* [Exercise details]: Would you please copy all of the data exactly, skipping the images?

>>>>

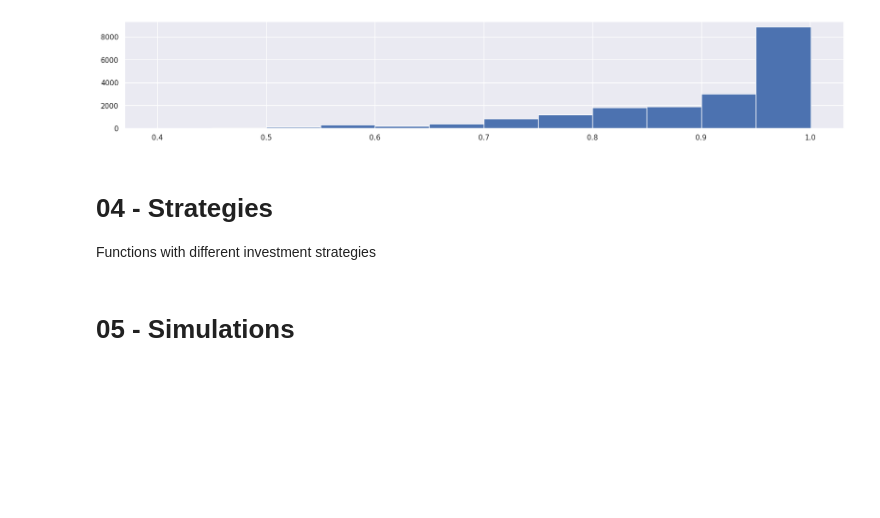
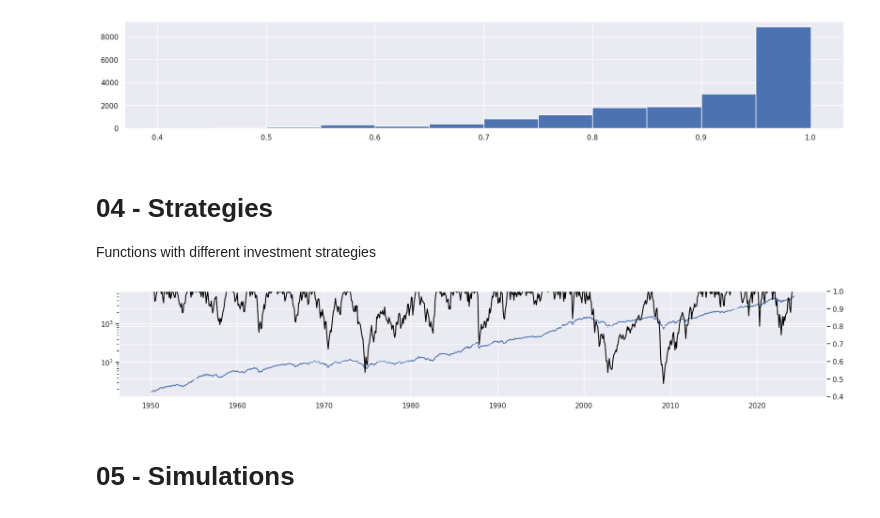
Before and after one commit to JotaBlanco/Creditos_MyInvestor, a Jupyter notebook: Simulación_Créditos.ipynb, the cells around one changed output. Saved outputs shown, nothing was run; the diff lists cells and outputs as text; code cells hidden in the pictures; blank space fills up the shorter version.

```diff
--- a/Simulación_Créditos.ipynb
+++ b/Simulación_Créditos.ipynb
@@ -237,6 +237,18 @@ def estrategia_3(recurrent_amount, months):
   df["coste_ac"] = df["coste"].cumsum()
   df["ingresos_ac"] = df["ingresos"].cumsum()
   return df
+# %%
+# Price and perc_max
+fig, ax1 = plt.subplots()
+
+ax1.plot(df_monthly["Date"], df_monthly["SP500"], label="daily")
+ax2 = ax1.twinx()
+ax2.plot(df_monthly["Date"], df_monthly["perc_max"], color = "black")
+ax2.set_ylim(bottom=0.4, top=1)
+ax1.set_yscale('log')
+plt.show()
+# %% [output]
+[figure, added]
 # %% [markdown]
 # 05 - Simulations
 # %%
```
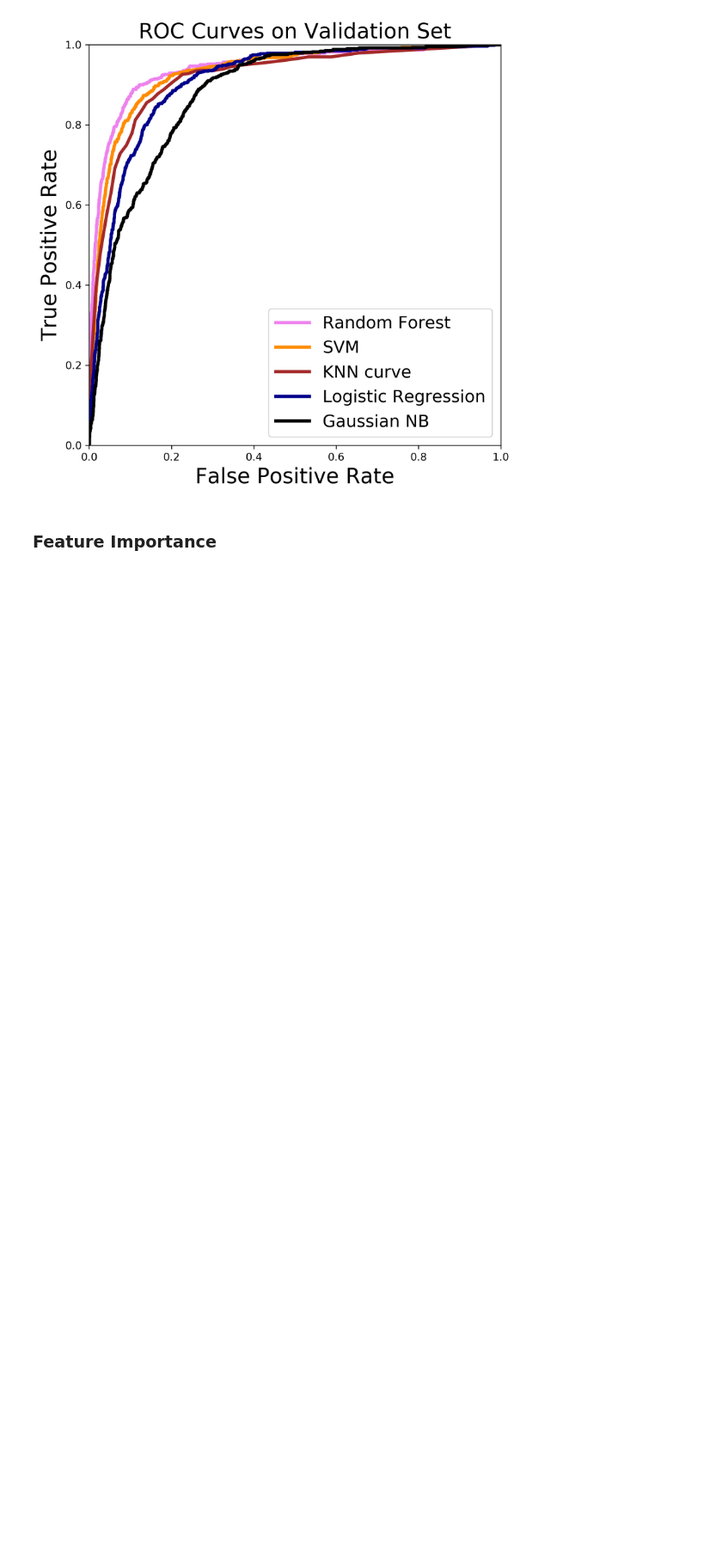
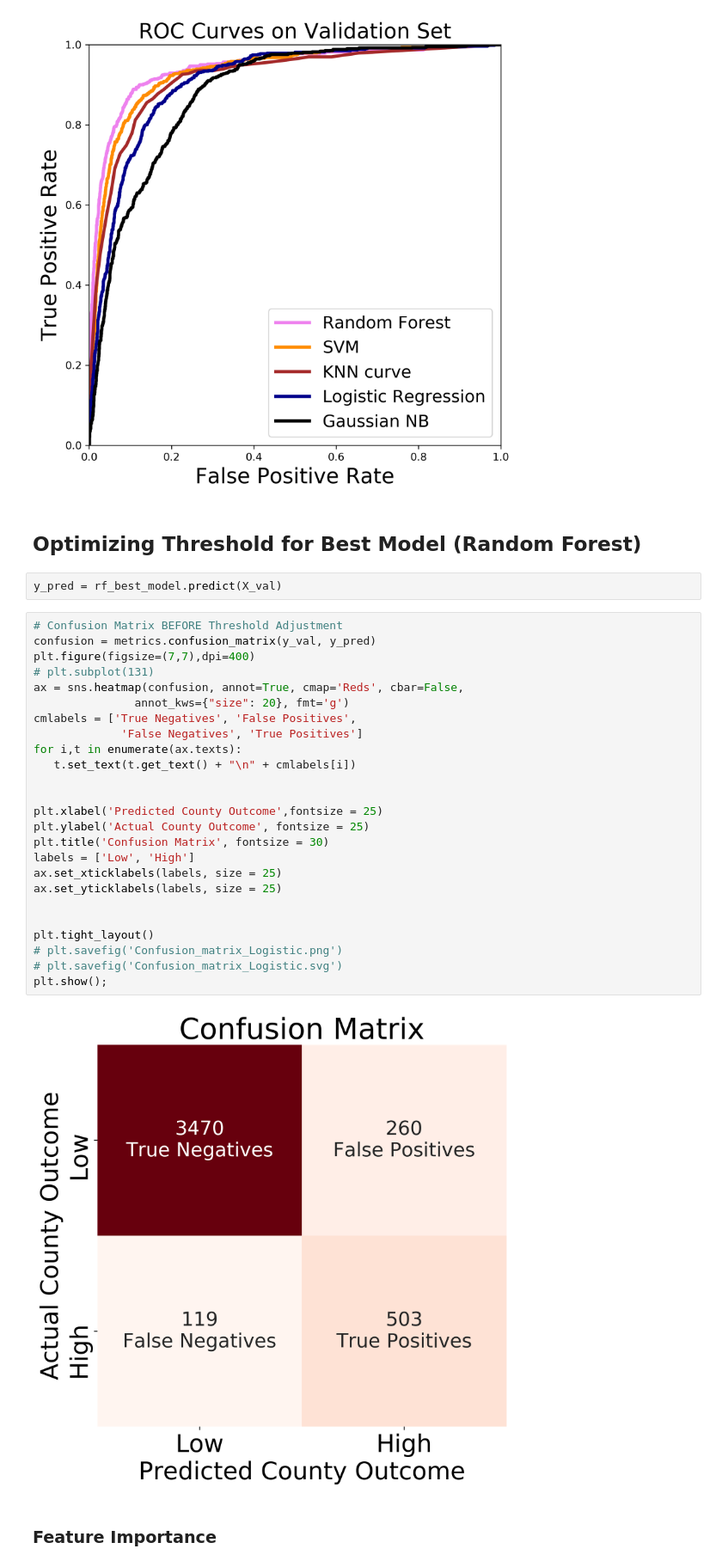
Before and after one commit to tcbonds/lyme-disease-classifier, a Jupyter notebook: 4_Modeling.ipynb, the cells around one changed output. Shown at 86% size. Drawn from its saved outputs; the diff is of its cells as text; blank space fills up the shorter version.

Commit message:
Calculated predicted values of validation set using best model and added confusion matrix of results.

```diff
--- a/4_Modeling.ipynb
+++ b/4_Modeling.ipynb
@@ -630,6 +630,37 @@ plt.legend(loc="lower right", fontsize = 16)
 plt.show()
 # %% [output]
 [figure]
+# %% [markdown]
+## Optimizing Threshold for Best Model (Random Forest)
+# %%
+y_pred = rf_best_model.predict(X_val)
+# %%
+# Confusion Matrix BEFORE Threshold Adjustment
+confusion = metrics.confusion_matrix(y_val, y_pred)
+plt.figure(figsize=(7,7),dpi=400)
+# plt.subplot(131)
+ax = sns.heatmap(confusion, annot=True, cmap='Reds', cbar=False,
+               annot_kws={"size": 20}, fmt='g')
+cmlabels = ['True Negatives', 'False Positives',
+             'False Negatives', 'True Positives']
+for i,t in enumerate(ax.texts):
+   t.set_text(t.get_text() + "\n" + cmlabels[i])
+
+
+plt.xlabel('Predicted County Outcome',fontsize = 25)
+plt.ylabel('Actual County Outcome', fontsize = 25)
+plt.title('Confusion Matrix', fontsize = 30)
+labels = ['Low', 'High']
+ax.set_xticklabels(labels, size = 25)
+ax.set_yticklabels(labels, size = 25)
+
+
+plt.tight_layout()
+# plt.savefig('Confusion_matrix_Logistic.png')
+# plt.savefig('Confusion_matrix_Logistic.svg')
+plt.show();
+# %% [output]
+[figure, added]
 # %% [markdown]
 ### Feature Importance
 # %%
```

<<<<

* [Solution to this task]:
Before and after one commit to JotaBlanco/Creditos_MyInvestor, a Jupyter notebook: Simulación_Créditos.ipynb, the cells around one changed output. Saved outputs shown, nothing was run; the diff lists cells and outputs as text; code cells hidden in the pictures; blank space fills up the shorter version.

```diff
--- a/Simulación_Créditos.ipynb
+++ b/Simulación_Créditos.ipynb
@@ -237,6 +237,18 @@ def estrategia_3(recurrent_amount, months):
   df["coste_ac"] = df["coste"].cumsum()
   df["ingresos_ac"] = df["ingresos"].cumsum()
   return df
+# %%
+# Price and perc_max
+fig, ax1 = plt.subplots()
+
+ax1.plot(df_monthly["Date"], df_monthly["SP500"], label="daily")
+ax2 = ax1.twinx()
+ax2.plot(df_monthly["Date"], df_monthly["perc_max"], color = "black")
+ax2.set_ylim(bottom=0.4, top=1)
+ax1.set_yscale('log')
+plt.show()
+# %% [output]
+[figure, added]
 # %% [markdown]
 # 05 - Simulations
 # %%
```
Before and after one commit to tcbonds/lyme-disease-classifier, a Jupyter notebook: 4_Modeling.ipynb, the cells around one changed output. Shown at 86% size. Drawn from its saved outputs; the diff is of its cells as text; blank space fills up the shorter version.

Commit message:
Calculated predicted values of validation set using best model and added confusion matrix of results.

```diff
--- a/4_Modeling.ipynb
+++ b/4_Modeling.ipynb
@@ -630,6 +630,37 @@ plt.legend(loc="lower right", fontsize = 16)
 plt.show()
 # %% [output]
 [figure]
+# %% [markdown]
+## Optimizing Threshold for Best Model (Random Forest)
+# %%
+y_pred = rf_best_model.predict(X_val)
+# %%
+# Confusion Matrix BEFORE Threshold Adjustment
+confusion = metrics.confusion_matrix(y_val, y_pred)
+plt.figure(figsize=(7,7),dpi=400)
+# plt.subplot(131)
+ax = sns.heatmap(confusion, annot=True, cmap='Reds', cbar=False,
+               annot_kws={"size": 20}, fmt='g')
+cmlabels = ['True Negatives', 'False Positives',
+             'False Negatives', 'True Positives']
+for i,t in enumerate(ax.texts):
+   t.set_text(t.get_text() + "\n" + cmlabels[i])
+
+
+plt.xlabel('Predicted County Outcome',fontsize = 25)
+plt.ylabel('Actual County Outcome', fontsize = 25)
+plt.title('Confusion Matrix', fontsize = 30)
+labels = ['Low', 'High']
+ax.set_xticklabels(labels, size = 25)
+ax.set_yticklabels(labels, size = 25)
+
+
+plt.tight_layout()
+# plt.savefig('Confusion_matrix_Logistic.png')
+# plt.savefig('Confusion_matrix_Logistic.svg')
+plt.show();
+# %% [output]
+[figure, added]
 # %% [markdown]
 ### Feature Importance
 # %%
```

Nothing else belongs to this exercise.